I’m not sure that it’s a matter of them not rushing to release, but that they simply can’t get it out there any sooner given the allegedly huge issues they are facing with things like die size, thermals and lets face it, potential IP issues which I guarantee Apple has all of their legal/IP team watching with a magnifying glass.
I also think Qualcomm doesn’t have a lot of choice to do anything else as every analysis I’ve read says that the current Snapdragon design is rapidly running out of headroom.
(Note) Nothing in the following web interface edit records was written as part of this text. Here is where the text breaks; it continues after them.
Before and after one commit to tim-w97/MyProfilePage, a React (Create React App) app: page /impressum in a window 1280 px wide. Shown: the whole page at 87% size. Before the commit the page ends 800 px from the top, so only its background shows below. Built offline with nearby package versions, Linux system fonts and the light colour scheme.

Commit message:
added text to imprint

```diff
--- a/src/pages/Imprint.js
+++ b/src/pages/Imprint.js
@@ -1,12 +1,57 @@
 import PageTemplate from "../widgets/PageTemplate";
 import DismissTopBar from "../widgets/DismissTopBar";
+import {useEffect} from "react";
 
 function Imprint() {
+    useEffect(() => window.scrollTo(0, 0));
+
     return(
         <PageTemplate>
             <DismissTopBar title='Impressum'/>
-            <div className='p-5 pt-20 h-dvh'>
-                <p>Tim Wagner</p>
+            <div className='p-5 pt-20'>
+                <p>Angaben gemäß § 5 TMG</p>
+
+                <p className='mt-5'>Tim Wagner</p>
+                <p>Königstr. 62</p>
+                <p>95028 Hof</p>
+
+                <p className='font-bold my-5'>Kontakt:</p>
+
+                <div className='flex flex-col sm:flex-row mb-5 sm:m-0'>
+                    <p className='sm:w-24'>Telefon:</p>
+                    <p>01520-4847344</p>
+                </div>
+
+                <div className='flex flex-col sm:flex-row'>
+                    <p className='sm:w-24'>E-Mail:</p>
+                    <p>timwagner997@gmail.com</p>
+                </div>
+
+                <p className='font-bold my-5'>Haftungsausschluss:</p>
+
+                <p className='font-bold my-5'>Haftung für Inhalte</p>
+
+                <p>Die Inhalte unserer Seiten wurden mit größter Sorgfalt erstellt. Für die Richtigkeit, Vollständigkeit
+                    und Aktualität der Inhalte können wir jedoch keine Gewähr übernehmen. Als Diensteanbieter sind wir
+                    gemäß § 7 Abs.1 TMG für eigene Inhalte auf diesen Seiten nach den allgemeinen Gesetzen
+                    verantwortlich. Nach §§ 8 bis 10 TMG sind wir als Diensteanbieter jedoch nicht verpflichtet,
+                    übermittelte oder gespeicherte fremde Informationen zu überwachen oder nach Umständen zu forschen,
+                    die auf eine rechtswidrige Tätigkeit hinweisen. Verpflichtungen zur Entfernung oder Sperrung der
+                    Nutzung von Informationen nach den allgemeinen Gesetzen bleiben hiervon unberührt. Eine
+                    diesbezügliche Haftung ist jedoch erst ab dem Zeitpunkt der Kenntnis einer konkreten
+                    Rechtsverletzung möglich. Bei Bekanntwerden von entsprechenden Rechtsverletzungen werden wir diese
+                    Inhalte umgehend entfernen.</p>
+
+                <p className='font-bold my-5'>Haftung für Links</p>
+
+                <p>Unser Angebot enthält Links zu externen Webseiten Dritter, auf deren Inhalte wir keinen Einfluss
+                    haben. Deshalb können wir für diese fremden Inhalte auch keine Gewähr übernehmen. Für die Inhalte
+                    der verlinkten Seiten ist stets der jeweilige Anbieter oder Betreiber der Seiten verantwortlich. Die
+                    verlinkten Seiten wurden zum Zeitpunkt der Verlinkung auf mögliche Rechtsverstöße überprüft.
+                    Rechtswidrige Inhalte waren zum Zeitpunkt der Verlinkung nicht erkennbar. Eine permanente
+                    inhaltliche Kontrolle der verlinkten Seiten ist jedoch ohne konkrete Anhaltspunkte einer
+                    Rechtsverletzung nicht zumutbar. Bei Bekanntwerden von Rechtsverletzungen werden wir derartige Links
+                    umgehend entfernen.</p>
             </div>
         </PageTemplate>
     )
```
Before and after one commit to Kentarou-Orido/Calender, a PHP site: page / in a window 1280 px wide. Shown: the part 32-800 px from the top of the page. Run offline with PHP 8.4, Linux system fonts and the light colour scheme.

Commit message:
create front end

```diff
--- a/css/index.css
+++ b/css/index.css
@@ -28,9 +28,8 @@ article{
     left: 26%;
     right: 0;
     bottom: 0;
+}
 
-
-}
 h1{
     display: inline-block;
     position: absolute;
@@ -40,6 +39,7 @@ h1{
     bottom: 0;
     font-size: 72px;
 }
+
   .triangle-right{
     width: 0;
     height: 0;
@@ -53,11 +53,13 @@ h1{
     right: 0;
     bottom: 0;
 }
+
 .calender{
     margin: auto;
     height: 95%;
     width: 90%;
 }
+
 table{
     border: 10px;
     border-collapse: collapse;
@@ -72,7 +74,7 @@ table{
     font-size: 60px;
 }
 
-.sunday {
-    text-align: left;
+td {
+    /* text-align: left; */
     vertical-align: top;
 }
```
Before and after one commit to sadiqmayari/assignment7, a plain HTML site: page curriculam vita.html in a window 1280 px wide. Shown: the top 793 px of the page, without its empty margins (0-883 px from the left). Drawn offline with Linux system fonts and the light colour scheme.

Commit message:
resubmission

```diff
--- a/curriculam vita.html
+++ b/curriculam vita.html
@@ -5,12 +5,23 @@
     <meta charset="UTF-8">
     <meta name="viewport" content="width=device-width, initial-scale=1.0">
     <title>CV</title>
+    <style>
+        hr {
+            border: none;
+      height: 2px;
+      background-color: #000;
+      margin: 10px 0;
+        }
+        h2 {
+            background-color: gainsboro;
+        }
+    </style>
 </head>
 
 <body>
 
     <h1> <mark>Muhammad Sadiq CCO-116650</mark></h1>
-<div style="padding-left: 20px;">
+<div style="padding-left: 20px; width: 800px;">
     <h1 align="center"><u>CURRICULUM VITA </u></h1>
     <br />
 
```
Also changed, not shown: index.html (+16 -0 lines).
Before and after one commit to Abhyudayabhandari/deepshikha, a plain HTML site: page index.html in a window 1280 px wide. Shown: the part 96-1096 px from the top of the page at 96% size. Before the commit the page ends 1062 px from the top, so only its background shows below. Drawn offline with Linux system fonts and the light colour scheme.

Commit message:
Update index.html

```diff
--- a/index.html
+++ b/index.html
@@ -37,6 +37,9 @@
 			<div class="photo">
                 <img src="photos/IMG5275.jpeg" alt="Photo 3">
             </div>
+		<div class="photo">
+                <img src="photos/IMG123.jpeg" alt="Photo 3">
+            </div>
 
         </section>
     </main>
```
That being said, I genuinely hope they succeed as the market and users will benefit. It’s just that I think that many are underestimating the size and number of hurdles they face in the hope of an alternative to Apple.
BTW, we hear that the moment that any Nuvia based hardware gets outside of Qualcomm, several ARM vendors (including a graphics card maker and not Apple surprisingly) are going to be ready with IP related lawsuits. TLDR, the legacy of what the Nuvia engineers did for Apple, may also be their biggest anchor.
You guys…I’m trying to build a little hype here, and everyone is piling on QC.
Well I for one will not be daunted. It could be worse; they could have rushed it out the gate half-baked just to please shareholders for the Q4 sales season. Sure there would be problems, but that’s for Q1-Q2 quarterlies to clean up, and Amon could say he hit all targets for 2023, etc.
Lawsuits never daunted QC either. No, Qualcomm’s going to give it their all for long-term success. Amon’s probably got his entire chair riding on this.
(Hifihedgehog - Waiting for Surface Pro 10!)
SemiAccurate previously told you about Qualcomm/Nuvia’s Oryon SoC that taped out late last year. What we didn’t tell you about is the projected performance and how it is doing now.
Lets start out by saying that as of mid-year the prospects were positive, the SoC had severe issues but those were expected to be cured with a stepping that was in the oven as of Q2. We will ignore Qualcomm’s veiled promises of Oryon being a laptop and phone part which subtly morphed into just being a laptop part for now, it wasn’t by chance.
As we know by now the SoC is the Nuvia core force welded into the Qualcomm uncore, and that is where many of the problems lie. It is a server core and was always meant to be a server core, not a consumer one. Power management is one of the key differences there, and yes we know about the power management die ala Apple’s Monaco but still aren’t clean on the patent situation some have mentioned to us. In short there are a lot of things you can add to a core late in the game, power management is not one of them.
Back to the story at hand we have the now laptop only Qualcomm Oryon part. The core is fine, it hit performance and power targets more or less, and that is good. If you haven’t heard by now, performance is said to be a little better than an Apple M2 and should debut, err, after Apple’s M3. On a brighter note, power is, umm, well it won’t see phone use this generation but somehow this will be spun into a win.
Back to the core/uncore from two different IP ancestries. This is the cause of the major problems that have been dogging Qualcomm for a while now. As of Q2 the device was, umm, not good but the next stepping is intended to cure everything. It is back so how are things now?
Why is Nuvia focusing on this 1W-4.5W per core power envelope?#
I’ll let Nuvia answer this:
All current and future flagship server SoCs are power constrained, very much like mobile SoCs. As core count increases, what is not increasing is the TDP. …The TDP range is 250W — 300W, and the power outside of the CPU can range between 10W — 120W depending upon the workload. Taking into consideration these factors, the amount of power that each CPU can be allocated ranges between 1W — 4.5W when heavily utilized, as is the case in a datacenter environment.
So the major challenge is scaling down the architecture to 8 P-cores and lower. It sounds like they were planning on solving this by integrating four Cortex-A510 E-cores from their Kryo architecture, but ran into issues with the power management system (PMICs).
So this would probably explain why QC is so adamant about manufacturers using Qualcomm PMICs, as earlier noted by @dstrauss.
Yes. to their credit, Qualcomm is trying a genuinely new approach to the whole complex puzzle that is TDP versus cores.
Apple very much has relied on a few performance cores to do most of the work (to good effect in benchmarks) while having possibly the downside of not actively encouraging developers to better balance their apps to use all the aspects of the processor.
And @Marty that’s one of the areas I’m optimistic about Hamoa specifically as it relates to WOA as Windows scheduler (despite my occasional jabs at aspects of it) is far more flexible and accessible to developers, though alas, the number of developers to date that actually have done so usually could be counted on Homer Simpsons right hand.
And, one of the biggest things Qualcomm also needs to overcome is an IOS/A series first approach among app developers that even tried to build WOA native apps.